Adityanath, who was nicknamed ‘chote mahanth’ after head of Gorakhnath Temple Trust Mahanth Avaidyanth declared him his successor, took the plunge into politics in 1998, contesting the Lok Sabha election successfully on a BJP ticket.
By 1999 Lok Sabha election, the distance between Yogi and BJP leadership started growing and he decided to create his own force of ardent followers. He targeted the unemployed youths, bringing them together under the banner of Hindu Yuva Vahini.
The HYV members turned into a strong cadre championing the hardline Hindutva agenda of Yogi. Slowly many branches of the HYV were set up in all the seven districts of Gorakhpur and Basti divisions. The creation of such a loyal organization paid dividend and Yogi won the 2004 Lok Sabha election with a thumping margin of 1.50 lakh votes even when the BJP was handed its worst debacle since the Ram Janmbhoomi movement.
The branches of HYV has been set up in majority of the villages in Gorakhpur and neighbouring districts. Be it the villages located on busy national highways passing through the district or remote village located in Sohagibarwa forest, the members of HYV are everywhere. Go to any village, a signboard put up by the members of HYV will always be there.
The HYV, which is allegedly involved in many current violent incidents in the two divisions, has evolved into a militant body over the years, taking law in its hand on a number of occasions. “The members of HYV have adopted guerilla tactics. After carrying out arson and attack, they disappear from the spot before the arrival of the police force. It has become difficult to tame the HYV members, ” said a police officer.

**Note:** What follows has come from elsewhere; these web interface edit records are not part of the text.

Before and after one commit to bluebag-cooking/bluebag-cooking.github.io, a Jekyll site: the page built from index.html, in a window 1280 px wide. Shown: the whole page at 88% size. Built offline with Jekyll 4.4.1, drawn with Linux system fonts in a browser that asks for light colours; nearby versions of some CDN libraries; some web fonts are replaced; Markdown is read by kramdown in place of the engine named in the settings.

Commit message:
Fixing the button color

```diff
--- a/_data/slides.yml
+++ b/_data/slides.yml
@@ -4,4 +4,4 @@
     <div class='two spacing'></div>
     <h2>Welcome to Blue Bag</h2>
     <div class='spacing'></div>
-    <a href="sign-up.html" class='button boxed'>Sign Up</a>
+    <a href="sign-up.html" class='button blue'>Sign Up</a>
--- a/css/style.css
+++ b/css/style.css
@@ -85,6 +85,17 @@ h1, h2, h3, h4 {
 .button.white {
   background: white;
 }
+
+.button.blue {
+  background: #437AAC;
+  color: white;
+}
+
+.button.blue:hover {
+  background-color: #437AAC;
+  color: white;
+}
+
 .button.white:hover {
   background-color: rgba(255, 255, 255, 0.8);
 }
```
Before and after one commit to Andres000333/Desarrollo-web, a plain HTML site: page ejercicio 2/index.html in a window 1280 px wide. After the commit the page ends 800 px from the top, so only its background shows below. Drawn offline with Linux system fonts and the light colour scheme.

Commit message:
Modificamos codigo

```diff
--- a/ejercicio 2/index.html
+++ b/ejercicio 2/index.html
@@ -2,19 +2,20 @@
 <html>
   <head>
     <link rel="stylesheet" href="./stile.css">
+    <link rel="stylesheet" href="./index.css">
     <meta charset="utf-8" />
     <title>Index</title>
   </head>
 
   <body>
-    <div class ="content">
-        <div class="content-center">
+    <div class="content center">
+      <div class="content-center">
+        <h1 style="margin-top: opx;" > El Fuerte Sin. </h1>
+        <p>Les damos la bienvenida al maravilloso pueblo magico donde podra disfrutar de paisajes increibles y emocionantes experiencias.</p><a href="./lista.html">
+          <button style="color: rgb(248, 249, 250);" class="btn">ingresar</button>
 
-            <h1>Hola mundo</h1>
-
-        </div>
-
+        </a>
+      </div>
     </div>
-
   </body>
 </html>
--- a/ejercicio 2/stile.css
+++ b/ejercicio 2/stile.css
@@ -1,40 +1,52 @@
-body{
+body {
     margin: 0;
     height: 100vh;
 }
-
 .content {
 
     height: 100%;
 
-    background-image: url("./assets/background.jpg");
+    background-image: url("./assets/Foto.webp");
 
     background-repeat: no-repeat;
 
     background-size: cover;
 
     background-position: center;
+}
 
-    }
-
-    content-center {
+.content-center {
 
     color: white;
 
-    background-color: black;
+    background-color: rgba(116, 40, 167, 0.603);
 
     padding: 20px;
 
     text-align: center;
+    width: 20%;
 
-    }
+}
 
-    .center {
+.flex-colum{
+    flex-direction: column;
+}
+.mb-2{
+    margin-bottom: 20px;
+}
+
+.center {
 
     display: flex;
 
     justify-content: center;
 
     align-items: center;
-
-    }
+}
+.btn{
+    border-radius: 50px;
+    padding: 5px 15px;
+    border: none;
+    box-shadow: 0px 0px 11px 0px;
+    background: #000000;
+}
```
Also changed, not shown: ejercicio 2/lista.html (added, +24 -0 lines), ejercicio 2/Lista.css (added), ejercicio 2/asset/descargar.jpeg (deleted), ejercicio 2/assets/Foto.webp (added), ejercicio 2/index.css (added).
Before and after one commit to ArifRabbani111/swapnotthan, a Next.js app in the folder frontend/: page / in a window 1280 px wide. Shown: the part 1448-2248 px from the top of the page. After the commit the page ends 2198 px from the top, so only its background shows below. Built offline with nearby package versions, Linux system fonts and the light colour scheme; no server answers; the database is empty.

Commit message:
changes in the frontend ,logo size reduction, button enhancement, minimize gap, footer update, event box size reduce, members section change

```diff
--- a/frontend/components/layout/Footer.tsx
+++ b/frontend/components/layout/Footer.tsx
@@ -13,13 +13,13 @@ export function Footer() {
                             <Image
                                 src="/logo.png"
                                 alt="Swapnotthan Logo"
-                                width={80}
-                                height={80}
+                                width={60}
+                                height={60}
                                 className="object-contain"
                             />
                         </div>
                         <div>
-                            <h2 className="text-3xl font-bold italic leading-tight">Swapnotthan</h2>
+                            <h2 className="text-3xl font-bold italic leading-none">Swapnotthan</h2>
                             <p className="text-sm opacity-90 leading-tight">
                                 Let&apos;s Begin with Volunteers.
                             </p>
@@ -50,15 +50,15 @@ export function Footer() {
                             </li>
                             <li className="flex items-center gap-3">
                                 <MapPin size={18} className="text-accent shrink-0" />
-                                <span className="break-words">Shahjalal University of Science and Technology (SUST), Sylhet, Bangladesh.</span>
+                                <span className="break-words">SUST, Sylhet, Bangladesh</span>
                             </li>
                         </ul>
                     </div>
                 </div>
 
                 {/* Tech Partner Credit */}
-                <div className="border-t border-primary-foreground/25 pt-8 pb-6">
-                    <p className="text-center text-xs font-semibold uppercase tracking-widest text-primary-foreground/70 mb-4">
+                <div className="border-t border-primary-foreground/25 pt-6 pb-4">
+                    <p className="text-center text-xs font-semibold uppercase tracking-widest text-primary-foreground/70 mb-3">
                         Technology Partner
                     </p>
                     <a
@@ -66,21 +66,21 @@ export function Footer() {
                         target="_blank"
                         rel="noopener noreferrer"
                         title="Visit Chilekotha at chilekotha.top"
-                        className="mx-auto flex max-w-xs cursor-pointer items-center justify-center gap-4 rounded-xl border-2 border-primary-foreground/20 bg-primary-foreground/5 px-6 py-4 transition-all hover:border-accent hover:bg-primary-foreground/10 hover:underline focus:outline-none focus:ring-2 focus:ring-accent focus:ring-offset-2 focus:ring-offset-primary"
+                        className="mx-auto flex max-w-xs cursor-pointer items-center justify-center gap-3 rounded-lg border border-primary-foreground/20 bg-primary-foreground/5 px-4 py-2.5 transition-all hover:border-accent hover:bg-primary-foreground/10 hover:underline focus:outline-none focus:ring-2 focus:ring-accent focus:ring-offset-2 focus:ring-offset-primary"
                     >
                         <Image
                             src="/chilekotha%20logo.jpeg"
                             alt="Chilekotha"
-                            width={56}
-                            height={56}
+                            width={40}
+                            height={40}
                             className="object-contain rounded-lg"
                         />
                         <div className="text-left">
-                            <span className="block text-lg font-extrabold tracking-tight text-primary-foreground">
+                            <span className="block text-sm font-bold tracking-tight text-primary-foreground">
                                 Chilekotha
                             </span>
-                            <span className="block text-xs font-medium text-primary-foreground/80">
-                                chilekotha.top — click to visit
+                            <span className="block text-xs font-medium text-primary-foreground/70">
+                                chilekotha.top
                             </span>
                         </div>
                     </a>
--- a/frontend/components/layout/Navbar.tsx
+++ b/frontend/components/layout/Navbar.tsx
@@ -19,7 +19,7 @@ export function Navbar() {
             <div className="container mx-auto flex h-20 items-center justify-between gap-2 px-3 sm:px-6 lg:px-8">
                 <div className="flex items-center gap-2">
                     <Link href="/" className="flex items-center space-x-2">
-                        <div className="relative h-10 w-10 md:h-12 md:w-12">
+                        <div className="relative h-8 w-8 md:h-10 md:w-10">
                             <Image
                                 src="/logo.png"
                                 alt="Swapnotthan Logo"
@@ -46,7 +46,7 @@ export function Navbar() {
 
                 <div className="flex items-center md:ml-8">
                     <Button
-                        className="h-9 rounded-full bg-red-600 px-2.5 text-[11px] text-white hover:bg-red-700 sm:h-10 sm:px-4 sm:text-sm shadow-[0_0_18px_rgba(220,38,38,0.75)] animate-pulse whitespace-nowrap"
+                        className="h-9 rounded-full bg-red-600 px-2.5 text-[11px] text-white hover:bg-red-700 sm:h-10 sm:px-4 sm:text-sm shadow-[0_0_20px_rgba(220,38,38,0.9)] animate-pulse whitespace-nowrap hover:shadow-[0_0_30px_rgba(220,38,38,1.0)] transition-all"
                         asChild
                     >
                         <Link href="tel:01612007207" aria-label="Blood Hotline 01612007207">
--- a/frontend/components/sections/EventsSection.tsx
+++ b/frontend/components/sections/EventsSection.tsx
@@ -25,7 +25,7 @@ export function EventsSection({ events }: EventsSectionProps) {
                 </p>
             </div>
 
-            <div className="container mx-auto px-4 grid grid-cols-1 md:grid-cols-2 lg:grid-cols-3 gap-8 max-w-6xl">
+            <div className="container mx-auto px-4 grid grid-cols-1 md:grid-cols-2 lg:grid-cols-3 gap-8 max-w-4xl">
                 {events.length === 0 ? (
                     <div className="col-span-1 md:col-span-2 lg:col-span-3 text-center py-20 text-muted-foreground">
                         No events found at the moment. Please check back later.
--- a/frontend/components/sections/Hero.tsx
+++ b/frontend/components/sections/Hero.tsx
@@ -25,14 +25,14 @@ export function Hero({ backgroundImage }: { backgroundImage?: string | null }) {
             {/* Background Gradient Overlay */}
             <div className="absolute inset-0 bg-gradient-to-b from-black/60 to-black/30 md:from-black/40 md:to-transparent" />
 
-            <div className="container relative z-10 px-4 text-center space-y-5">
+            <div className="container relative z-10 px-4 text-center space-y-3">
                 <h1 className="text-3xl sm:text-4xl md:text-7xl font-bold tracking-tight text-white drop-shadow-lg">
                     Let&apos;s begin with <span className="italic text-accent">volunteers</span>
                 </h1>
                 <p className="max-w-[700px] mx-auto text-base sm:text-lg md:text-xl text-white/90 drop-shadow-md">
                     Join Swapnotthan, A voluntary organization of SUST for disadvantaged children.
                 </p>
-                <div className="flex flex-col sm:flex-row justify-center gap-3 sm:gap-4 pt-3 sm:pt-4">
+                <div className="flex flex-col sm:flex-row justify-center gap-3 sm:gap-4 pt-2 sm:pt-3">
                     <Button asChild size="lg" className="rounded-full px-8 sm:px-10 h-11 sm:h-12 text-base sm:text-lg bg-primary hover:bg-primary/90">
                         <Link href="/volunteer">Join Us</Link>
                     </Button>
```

The support of the traders, lawyers, teachers and student organizations had added to the strength of the HYV, quite capable of calling the shots together. The issue today is Yogi’s detention in jail on charges of disturbing peace and violating prohibitory orders. At the receiving end, like in most such cases, is the common man—facing the wrath of the HYV at home, on roads and in trains.